* [Prompt] Everything from the line with "--- a/public/css/style.css" to the end of the entries should be set down exactly, except the pictures.

[[ Data section open ]]

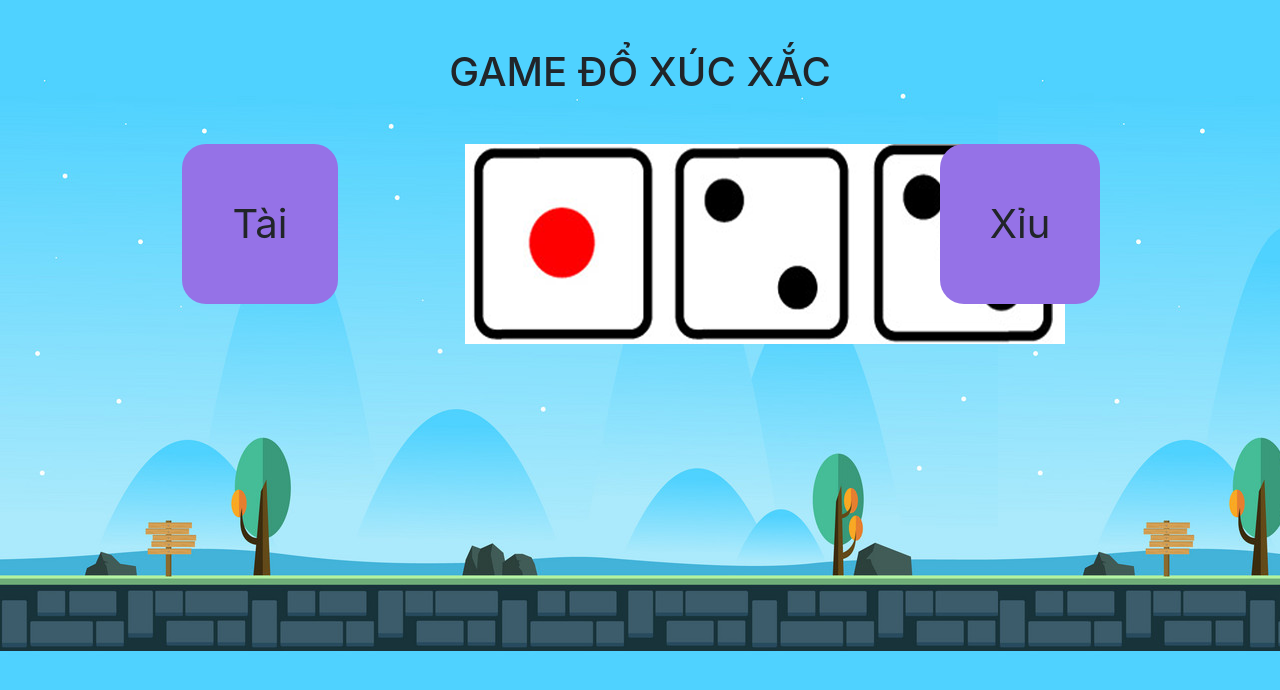
Repository: dovanthao2404/game-xuc-sac
Page: /
An editor plug-in stored every save of this project. The page is shown before and after the next save, followed by the edit.
The browser window is 1280 px wide. The pictures show the whole page.
The project was rebuilt for these pictures with package versions that can differ from the ones it lists, and the page was loaded fresh each time.

Above is the page before, as saved 2021-09-11 13:08:13.

### public/index.html
<!DOCTYPE html>
<html lang="en">

<head>
  <meta charset="utf-8" />
  <link rel="icon" href="%PUBLIC_URL%/favicon.ico" />
  <meta name="viewport" content="width=device-width, initial-scale=1" />
  <meta name="theme-color" content="#000000" />
  <meta name="description" content="Web site created using create-react-app" />
  <link rel="apple-touch-icon" href="%PUBLIC_URL%/logo192.png" />
  <link rel="manifest" href="%PUBLIC_URL%/manifest.json" />
  <title>React App</title>
  <link rel="stylesheet" href="https://cdn.jsdelivr.net/npm/bootstrap@4.6.0/dist/css/bootstrap.min.css"
    integrity="sha384-B0vP5xmATw1+K9KRQjQERJvTumQW0nPEzvF6L/Z6nronJ3oUOFUFpCjEUQouq2+l" crossorigin="anonymous">
  <link rel="stylesheet" href="%PUBLIC_URL%/css/style.css">
</head>

<body>
  <noscript>You need to enable JavaScript to run this app.</noscript>
  <div id="root"></div>
</body>

</html>

### src/index.css
body {
  margin: 0;
  padding: 0;
  box-sizing: border-box;
  font-family: -apple-system, BlinkMacSystemFont, 'Segoe UI', 'Roboto', 'Oxygen',
    'Ubuntu', 'Cantarell', 'Fira Sans', 'Droid Sans', 'Helvetica Neue',
    sans-serif;
  -webkit-font-smoothing: antialiased;
  -moz-osx-font-smoothing: grayscale;
}

code {
  font-family: source-code-pro, Menlo, Monaco, Consolas, 'Courier New',
    monospace;
}

### src/App.js


function App() {
  return (
    <div className="main">
      <div className="container mt-5">
        <div className="title mb-5">
          <h1 className="text-center">GAME ĐỔ XÚC XẮC</h1>
        </div>
        <div>
          <div class="row justify-content-between">
            <div className="col-4">
              <div className="type d-flex justify-content-center align-items-center">
                <span>Tài</span>
              </div>
            </div>
            <div className="col-4">
              <div className="d-flex">
                <img src="./images/1.png" alt="" />
                <img src="./images/2.png" alt="" />
                <img src="./images/3.png" alt="" />
              </div>
            </div>
            <div className="col-4">
              <div className="type d-flex justify-content-center align-items-center">
                <span>Xỉu</span>
              </div>
            </div>
          </div>
        </div>
      </div>
    </div>
  );
}

export default App;

### public/css/style.css
.main {
  background-image: url(./../images/bgGame.png);
  top: 0;
  left:0;
  right: 0;
  bottom: 0;
  display: block;
  position: absolute;
  z-index: -10;
}

.type span{
  display: block;
  padding: 50px;
  border-radius: 24px;
  font-size: 40px;
  background: rgb(149, 114, 231);
}

Loaded but not shown: src/index.js (common file); src/reportWebVitals.js (common file)

After the next save:
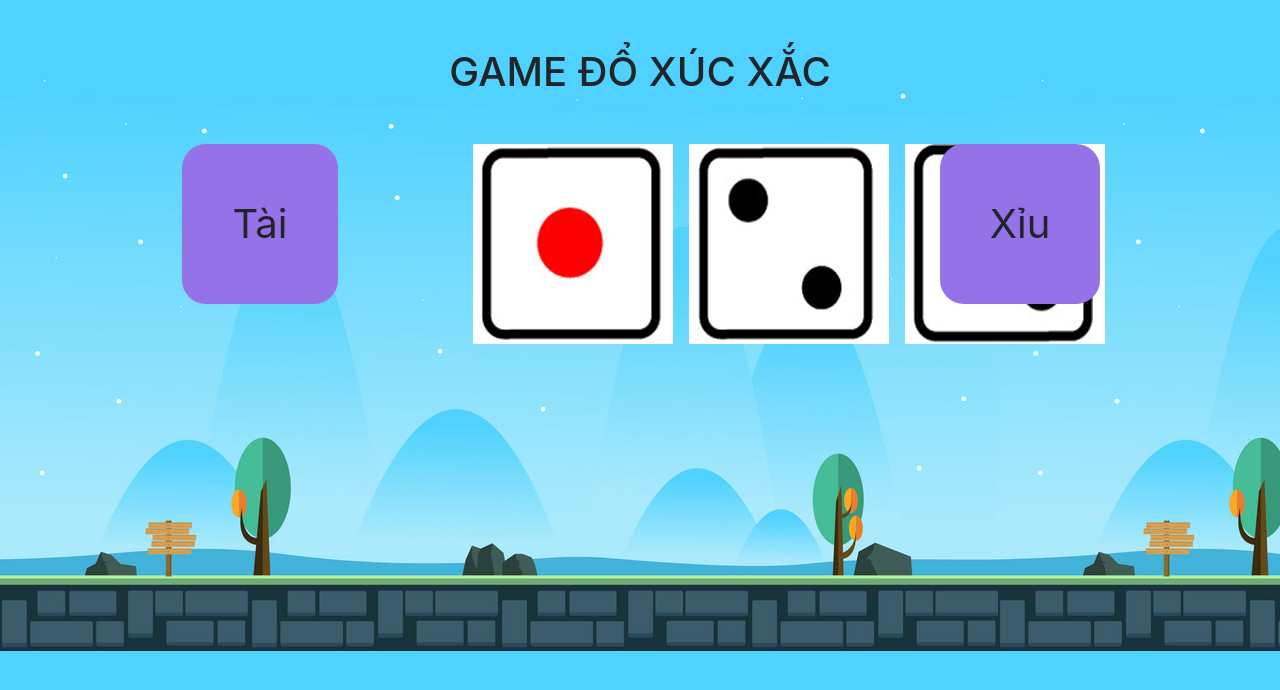
Saved 22 s later.
--- a/public/css/style.css
+++ b/public/css/style.css
@@ -16,3 +16,7 @@
   font-size: 40px;
   background: rgb(149, 114, 231);
 }
+
+img {
+  margin: 0 8px;
+}
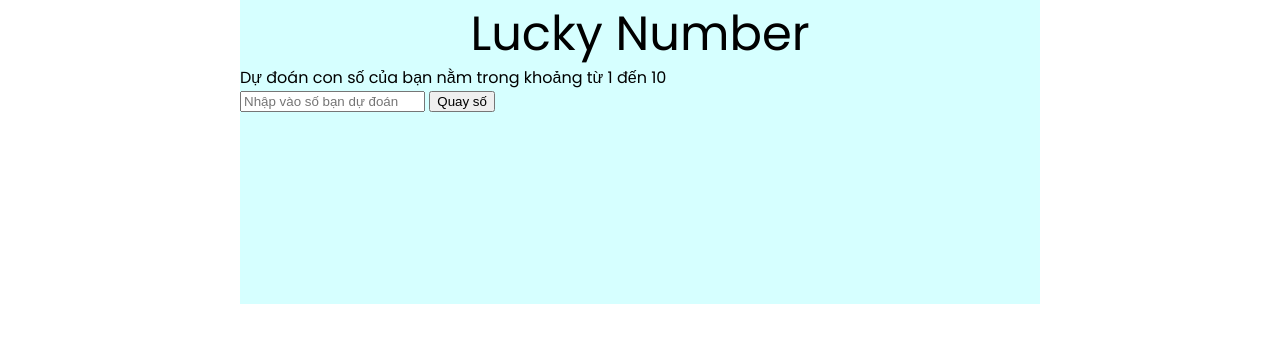
Repository: whis16720/PhuNguyen-C4EJS-D15
Page: index.html
These files come from the project's save history. The page is drawn as it stood at one moment and after the next save; the edit follows.
The browser window is 1280 px wide. The pictures show the whole page.
The style sheet was rebuilt from its Sass, Less or Tailwind sources for each picture, by a compiler version that may differ from the author's.

Above is the page before, as saved 2020-09-22 19:34:44.

After the next save:
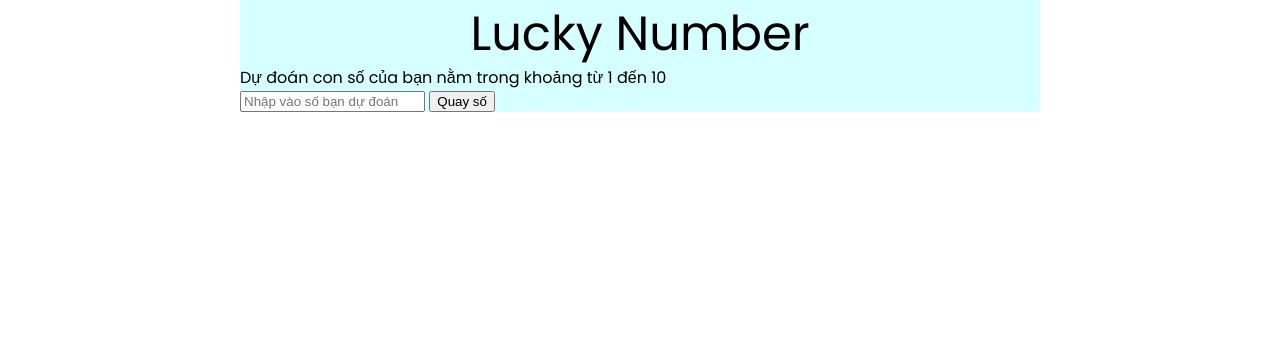
Saved 13 s later.
--- a/style.scss
+++ b/style.scss
@@ -5,7 +5,6 @@
 	font-family: "Poppins", sans-serif;
 	line-height: 1.4;
 	width: 50rem;
-	height: 19rem;
 	margin: auto;
 	background-color: #d6ffff;
 	&__name {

[[ Data section closed ]]

* [Response box]
--- a/public/css/style.css
+++ b/public/css/style.css
@@ -16,3 +16,7 @@
   font-size: 40px;
   background: rgb(149, 114, 231);
 }
+
+img {
+  margin: 0 8px;
+}
Repository: whis16720/PhuNguyen-C4EJS-D15
Page: index.html
These files come from the project's save history. The page is drawn as it stood at one moment and after the next save; the edit follows.
The browser window is 1280 px wide. The pictures show the whole page.
The style sheet was rebuilt from its Sass, Less or Tailwind sources for each picture, by a compiler version that may differ from the author's.

Above is the page before, as saved 2020-09-22 19:34:44.

After the next save:
Saved 13 s later.
--- a/style.scss
+++ b/style.scss
@@ -5,7 +5,6 @@
 	font-family: "Poppins", sans-serif;
 	line-height: 1.4;
 	width: 50rem;
-	height: 19rem;
 	margin: auto;
 	background-color: #d6ffff;
 	&__name {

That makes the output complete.